[Detected change data]
*-*-*

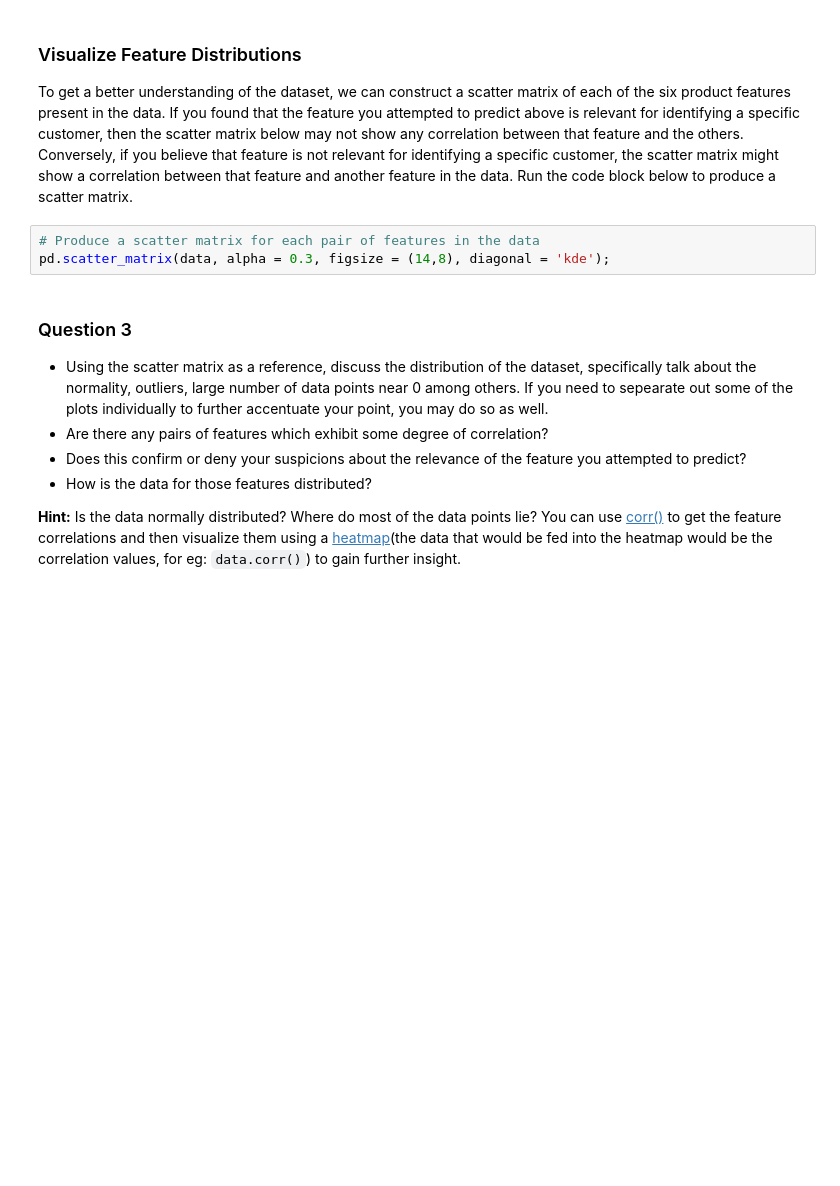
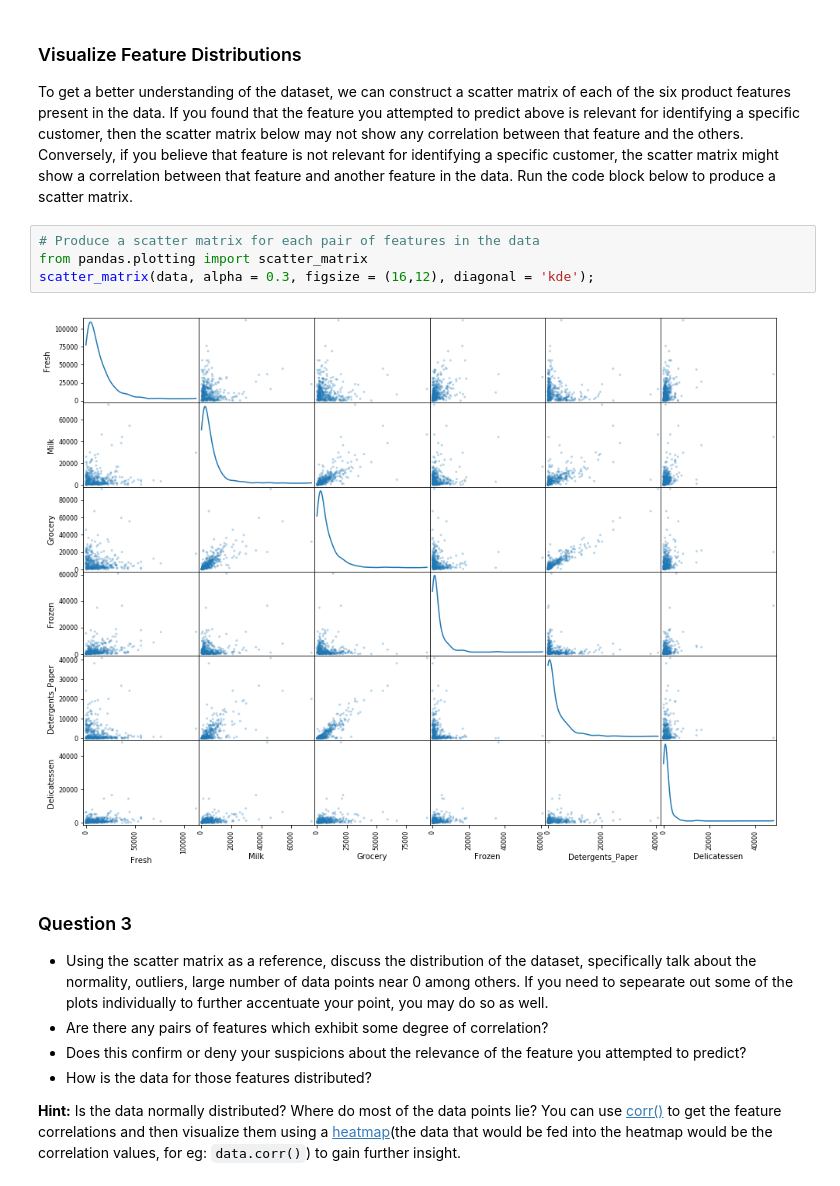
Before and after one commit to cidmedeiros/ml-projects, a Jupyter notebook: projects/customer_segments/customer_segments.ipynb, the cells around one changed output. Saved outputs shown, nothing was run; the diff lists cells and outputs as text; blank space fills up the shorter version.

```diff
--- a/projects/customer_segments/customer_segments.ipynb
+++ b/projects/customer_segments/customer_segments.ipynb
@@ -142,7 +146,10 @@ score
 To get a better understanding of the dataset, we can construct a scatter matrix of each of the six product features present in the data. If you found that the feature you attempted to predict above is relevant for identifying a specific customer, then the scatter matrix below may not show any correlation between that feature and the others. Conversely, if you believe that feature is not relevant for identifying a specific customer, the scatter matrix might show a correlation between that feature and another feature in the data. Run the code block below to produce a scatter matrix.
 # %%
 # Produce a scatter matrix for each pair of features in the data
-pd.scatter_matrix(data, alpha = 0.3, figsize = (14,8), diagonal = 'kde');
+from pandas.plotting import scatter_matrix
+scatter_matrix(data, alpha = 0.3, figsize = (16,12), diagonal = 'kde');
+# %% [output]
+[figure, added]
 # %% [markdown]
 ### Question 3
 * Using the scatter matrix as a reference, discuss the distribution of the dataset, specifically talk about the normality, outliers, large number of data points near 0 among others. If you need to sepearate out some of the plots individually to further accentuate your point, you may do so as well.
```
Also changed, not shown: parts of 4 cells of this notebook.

*-*-*

#### [Problem to solve]
Print every line of the data exactly. Pictures do not belong in the copy.

#### [Answer area]
Before and after one commit to cidmedeiros/ml-projects, a Jupyter notebook: projects/customer_segments/customer_segments.ipynb, the cells around one changed output. Saved outputs shown, nothing was run; the diff lists cells and outputs as text; blank space fills up the shorter version.

```diff
--- a/projects/customer_segments/customer_segments.ipynb
+++ b/projects/customer_segments/customer_segments.ipynb
@@ -142,7 +146,10 @@ score
 To get a better understanding of the dataset, we can construct a scatter matrix of each of the six product features present in the data. If you found that the feature you attempted to predict above is relevant for identifying a specific customer, then the scatter matrix below may not show any correlation between that feature and the others. Conversely, if you believe that feature is not relevant for identifying a specific customer, the scatter matrix might show a correlation between that feature and another feature in the data. Run the code block below to produce a scatter matrix.
 # %%
 # Produce a scatter matrix for each pair of features in the data
-pd.scatter_matrix(data, alpha = 0.3, figsize = (14,8), diagonal = 'kde');
+from pandas.plotting import scatter_matrix
+scatter_matrix(data, alpha = 0.3, figsize = (16,12), diagonal = 'kde');
+# %% [output]
+[figure, added]
 # %% [markdown]
 ### Question 3
 * Using the scatter matrix as a reference, discuss the distribution of the dataset, specifically talk about the normality, outliers, large number of data points near 0 among others. If you need to sepearate out some of the plots individually to further accentuate your point, you may do so as well.
```
Also changed, not shown: parts of 4 cells of this notebook.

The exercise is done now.